■ Material provided ■
• • • • •
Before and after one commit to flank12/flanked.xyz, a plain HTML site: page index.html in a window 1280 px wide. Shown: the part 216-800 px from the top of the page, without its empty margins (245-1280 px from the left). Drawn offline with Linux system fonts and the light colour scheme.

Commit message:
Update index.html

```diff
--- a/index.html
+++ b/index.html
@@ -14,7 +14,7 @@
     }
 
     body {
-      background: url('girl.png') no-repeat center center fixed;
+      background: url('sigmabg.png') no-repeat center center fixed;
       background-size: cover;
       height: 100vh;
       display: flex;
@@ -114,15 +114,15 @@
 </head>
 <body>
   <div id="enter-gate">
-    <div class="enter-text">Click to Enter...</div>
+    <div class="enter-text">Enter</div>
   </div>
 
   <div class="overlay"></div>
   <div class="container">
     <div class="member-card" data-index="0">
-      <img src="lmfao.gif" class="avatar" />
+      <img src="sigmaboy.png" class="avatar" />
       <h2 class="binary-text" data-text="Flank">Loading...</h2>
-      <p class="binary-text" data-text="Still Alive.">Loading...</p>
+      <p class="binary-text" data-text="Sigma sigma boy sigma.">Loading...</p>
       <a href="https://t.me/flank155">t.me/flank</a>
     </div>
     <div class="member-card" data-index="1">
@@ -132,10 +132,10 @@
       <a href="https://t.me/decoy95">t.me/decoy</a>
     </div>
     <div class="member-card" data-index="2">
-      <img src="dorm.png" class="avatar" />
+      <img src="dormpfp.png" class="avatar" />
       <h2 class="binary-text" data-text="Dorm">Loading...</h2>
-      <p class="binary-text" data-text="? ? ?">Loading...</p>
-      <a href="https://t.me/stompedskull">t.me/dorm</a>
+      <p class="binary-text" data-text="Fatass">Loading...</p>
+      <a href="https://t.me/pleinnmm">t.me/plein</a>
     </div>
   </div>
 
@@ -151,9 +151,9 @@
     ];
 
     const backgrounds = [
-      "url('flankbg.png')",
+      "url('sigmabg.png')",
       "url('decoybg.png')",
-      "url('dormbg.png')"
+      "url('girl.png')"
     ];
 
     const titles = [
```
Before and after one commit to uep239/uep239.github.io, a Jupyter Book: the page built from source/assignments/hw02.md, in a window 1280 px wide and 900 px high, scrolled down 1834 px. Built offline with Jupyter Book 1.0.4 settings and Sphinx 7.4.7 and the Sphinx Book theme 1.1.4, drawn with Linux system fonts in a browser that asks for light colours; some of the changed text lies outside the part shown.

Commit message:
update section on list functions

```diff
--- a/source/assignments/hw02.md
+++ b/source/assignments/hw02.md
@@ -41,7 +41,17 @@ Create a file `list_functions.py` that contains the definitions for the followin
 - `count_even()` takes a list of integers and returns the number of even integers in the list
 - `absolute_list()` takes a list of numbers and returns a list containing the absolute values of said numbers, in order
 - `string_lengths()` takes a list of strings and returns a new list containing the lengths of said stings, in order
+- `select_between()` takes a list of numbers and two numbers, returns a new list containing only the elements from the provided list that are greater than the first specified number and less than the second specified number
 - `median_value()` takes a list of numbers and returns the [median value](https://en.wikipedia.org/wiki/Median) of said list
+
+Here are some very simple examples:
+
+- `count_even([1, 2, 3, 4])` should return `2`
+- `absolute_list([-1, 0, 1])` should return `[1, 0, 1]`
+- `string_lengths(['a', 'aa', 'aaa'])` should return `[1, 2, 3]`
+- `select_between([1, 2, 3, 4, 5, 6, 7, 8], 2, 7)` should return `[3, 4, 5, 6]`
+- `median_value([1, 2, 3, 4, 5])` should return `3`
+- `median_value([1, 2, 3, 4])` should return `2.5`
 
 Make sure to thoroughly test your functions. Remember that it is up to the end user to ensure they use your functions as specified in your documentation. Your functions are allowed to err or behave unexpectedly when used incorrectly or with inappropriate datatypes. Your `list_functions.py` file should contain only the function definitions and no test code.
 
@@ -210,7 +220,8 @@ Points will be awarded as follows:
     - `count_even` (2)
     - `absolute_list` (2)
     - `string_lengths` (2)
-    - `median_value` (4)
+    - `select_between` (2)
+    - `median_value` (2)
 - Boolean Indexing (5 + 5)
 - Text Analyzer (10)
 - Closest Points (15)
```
• • • • •
■ Problem requirements ■
All records are to be printed again, exactly and completely.

■ Task output ■
Before and after one commit to flank12/flanked.xyz, a plain HTML site: page index.html in a window 1280 px wide. Shown: the part 216-800 px from the top of the page, without its empty margins (245-1280 px from the left). Drawn offline with Linux system fonts and the light colour scheme.

Commit message:
Update index.html

```diff
--- a/index.html
+++ b/index.html
@@ -14,7 +14,7 @@
     }
 
     body {
-      background: url('girl.png') no-repeat center center fixed;
+      background: url('sigmabg.png') no-repeat center center fixed;
       background-size: cover;
       height: 100vh;
       display: flex;
@@ -114,15 +114,15 @@
 </head>
 <body>
   <div id="enter-gate">
-    <div class="enter-text">Click to Enter...</div>
+    <div class="enter-text">Enter</div>
   </div>
 
   <div class="overlay"></div>
   <div class="container">
     <div class="member-card" data-index="0">
-      <img src="lmfao.gif" class="avatar" />
+      <img src="sigmaboy.png" class="avatar" />
       <h2 class="binary-text" data-text="Flank">Loading...</h2>
-      <p class="binary-text" data-text="Still Alive.">Loading...</p>
+      <p class="binary-text" data-text="Sigma sigma boy sigma.">Loading...</p>
       <a href="https://t.me/flank155">t.me/flank</a>
     </div>
     <div class="member-card" data-index="1">
@@ -132,10 +132,10 @@
       <a href="https://t.me/decoy95">t.me/decoy</a>
     </div>
     <div class="member-card" data-index="2">
-      <img src="dorm.png" class="avatar" />
+      <img src="dormpfp.png" class="avatar" />
       <h2 class="binary-text" data-text="Dorm">Loading...</h2>
-      <p class="binary-text" data-text="? ? ?">Loading...</p>
-      <a href="https://t.me/stompedskull">t.me/dorm</a>
+      <p class="binary-text" data-text="Fatass">Loading...</p>
+      <a href="https://t.me/pleinnmm">t.me/plein</a>
     </div>
   </div>
 
@@ -151,9 +151,9 @@
     ];
 
     const backgrounds = [
-      "url('flankbg.png')",
+      "url('sigmabg.png')",
       "url('decoybg.png')",
-      "url('dormbg.png')"
+      "url('girl.png')"
     ];
 
     const titles = [
```
Before and after one commit to uep239/uep239.github.io, a Jupyter Book: the page built from source/assignments/hw02.md, in a window 1280 px wide and 900 px high, scrolled down 1834 px. Built offline with Jupyter Book 1.0.4 settings and Sphinx 7.4.7 and the Sphinx Book theme 1.1.4, drawn with Linux system fonts in a browser that asks for light colours; some of the changed text lies outside the part shown.

Commit message:
update section on list functions

```diff
--- a/source/assignments/hw02.md
+++ b/source/assignments/hw02.md
@@ -41,7 +41,17 @@ Create a file `list_functions.py` that contains the definitions for the followin
 - `count_even()` takes a list of integers and returns the number of even integers in the list
 - `absolute_list()` takes a list of numbers and returns a list containing the absolute values of said numbers, in order
 - `string_lengths()` takes a list of strings and returns a new list containing the lengths of said stings, in order
+- `select_between()` takes a list of numbers and two numbers, returns a new list containing only the elements from the provided list that are greater than the first specified number and less than the second specified number
 - `median_value()` takes a list of numbers and returns the [median value](https://en.wikipedia.org/wiki/Median) of said list
+
+Here are some very simple examples:
+
+- `count_even([1, 2, 3, 4])` should return `2`
+- `absolute_list([-1, 0, 1])` should return `[1, 0, 1]`
+- `string_lengths(['a', 'aa', 'aaa'])` should return `[1, 2, 3]`
+- `select_between([1, 2, 3, 4, 5, 6, 7, 8], 2, 7)` should return `[3, 4, 5, 6]`
+- `median_value([1, 2, 3, 4, 5])` should return `3`
+- `median_value([1, 2, 3, 4])` should return `2.5`
 
 Make sure to thoroughly test your functions. Remember that it is up to the end user to ensure they use your functions as specified in your documentation. Your functions are allowed to err or behave unexpectedly when used incorrectly or with inappropriate datatypes. Your `list_functions.py` file should contain only the function definitions and no test code.
 
@@ -210,7 +220,8 @@ Points will be awarded as follows:
     - `count_even` (2)
     - `absolute_list` (2)
     - `string_lengths` (2)
-    - `median_value` (4)
+    - `select_between` (2)
+    - `median_value` (2)
 - Boolean Indexing (5 + 5)
 - Text Analyzer (10)
 - Closest Points (15)
```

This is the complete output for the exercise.